[ boo l-uh-vahrd, boo-luh- ]
/ ˈbʊl əˌvɑrd, ˈbu lə- /

noun

a broad avenue in a city, usually having areas at the sides or center for trees, grass, or flowers.
Also called boulevard strip. Upper Midwest. a strip of lawn between a sidewalk and the curb.

Nearby words

  1. boulder dam,
  2. bouldering,
  3. boule,
  4. boules,
  5. bouleuterion,
  6. boulevardier,
  7. bouleversement,
  8. boulework,
  9. boulez,
  10. boulez, pierre

Origin of boulevard

1765–75; < French, Middle French (orig. Picard, Walloon): rampart, avenue built on the site of a razed rampart < Middle Dutch bol(le)werc; see bulwark
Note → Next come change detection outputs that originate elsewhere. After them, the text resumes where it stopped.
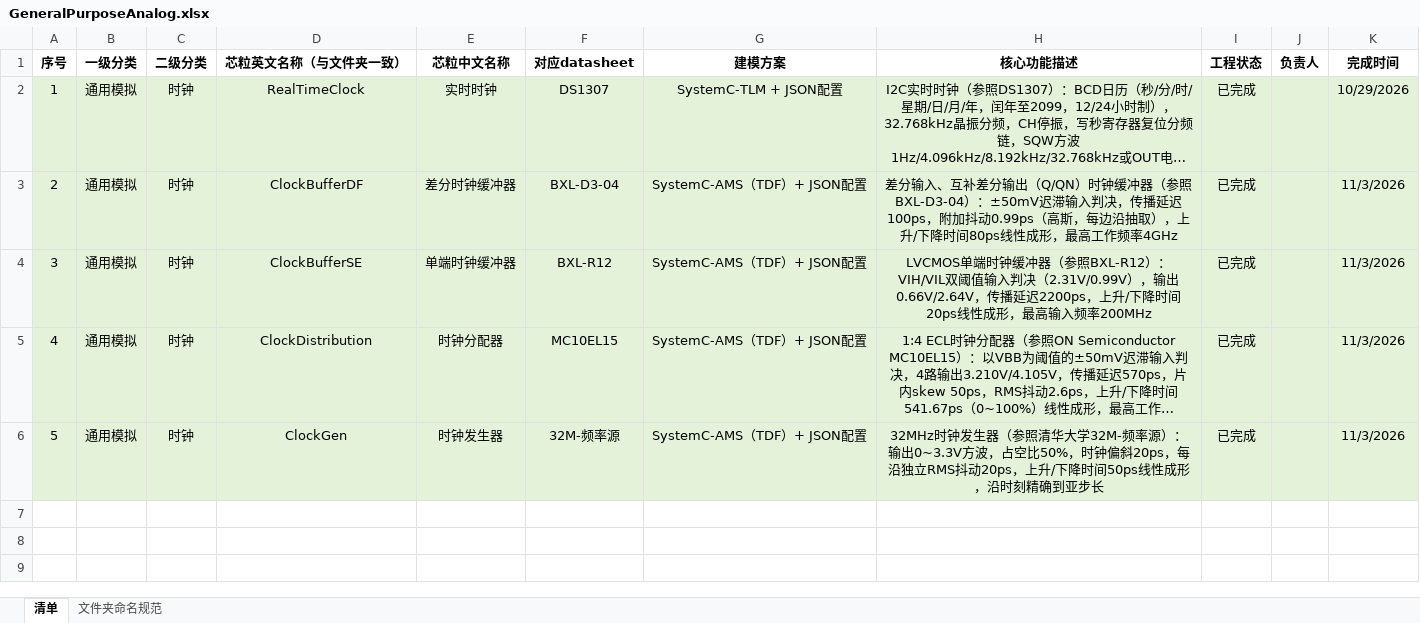
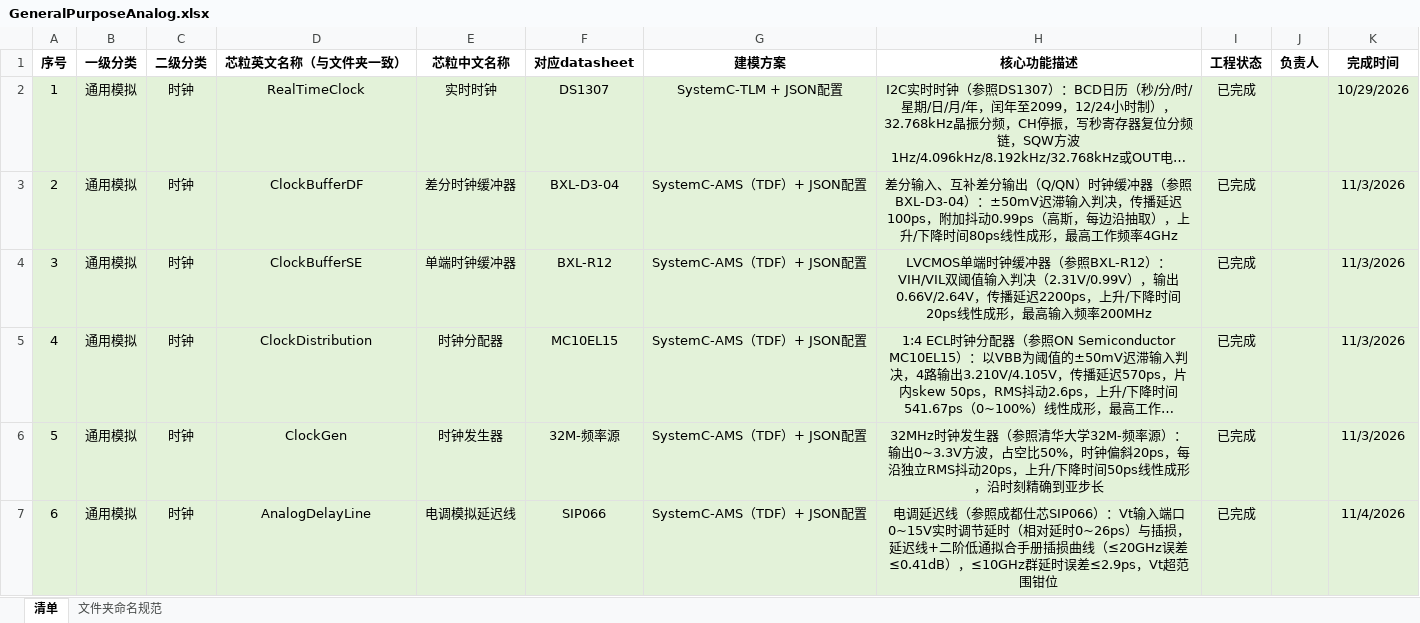
Before and after one commit to xl-modeling/xl-modeling-he, an Excel workbook: model/general-purpose-analog/GeneralPurposeAnalog.xlsx, sheet 清单, drawn as a sheet; long unchanged cells end in …; values as stored, in another font and other column widths than the file's, no borders; the diff names each change by its address in the sheet, - before the commit and + after, or states it on an @@ line.

```diff
--- a/model/general-purpose-analog/GeneralPurposeAnalog.xlsx (sheet 清单)
+++ b/model/general-purpose-analog/GeneralPurposeAnalog.xlsx (sheet 清单)
+row 7: 6 | 通用模拟 | 时钟 | AnalogDelayLine | 电调模拟延迟线 | SIP066 | SystemC-AMS（TDF）+ JSON配置 | 电调延迟线（参照成都仕芯SIP066）：Vt输入端口0~15V实时调节延时（相对延时0~26ps）与插损，延迟线+二阶低通拟合手册插损曲线（≤20GHz误差≤0.41dB），≤10GHz群延时误差≤2.9ps，Vt超范围钳位 | 已完成 |  | 11/4/2026
```
Also changed, not shown: 32 other files.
Dictionary.com Unabridged Based on the Random House Unabridged Dictionary, © Random House, Inc. 2019

Examples from the Web for boulevard


British Dictionary definitions for boulevard

boulevard

/ (ˈbuːlvɑː, -vɑːd) /

noun

  1. a wide usually tree-lined road in a city, often used as a promenade
  2. (capital as part of a street name)Sunset Boulevard
mainly Canadian
  1. a grass strip between the pavement and road
  2. the strip of ground between the edge of a private property and the road
  3. the centre strip of a road dividing traffic travelling in different directions

Word Origin for boulevard

C18: from French, from Middle Dutch bolwerc bulwark; so called because originally often built on the ruins of an old rampart

Collins English Dictionary - Complete & Unabridged 2012 Digital Edition © William Collins Sons & Co. Ltd. 1979, 1986 © HarperCollins Publishers 1998, 2000, 2003, 2005, 2006, 2007, 2009, 2012

Word Origin and History for boulevard

boulevard

n.

1769, from French boulevard (15c.), originally "top surface of a military rampart," from a garbled attempt to adopt Middle Dutch bolwerc "wall of a fortification" (see bulwark) into French, which lacks a -w-. The notion is of a promenade laid out atop demolished city walls, a way which would be much wider than urban streets. Originally in English with conscious echoes of Paris; since 1929, in U.S., used of multi-lane limited-access urban highways. Early French attempts to digest the Dutch word also include boloart, boulever, boloirque, bollvercq.

Online Etymology Dictionary, © 2010 Douglas Harper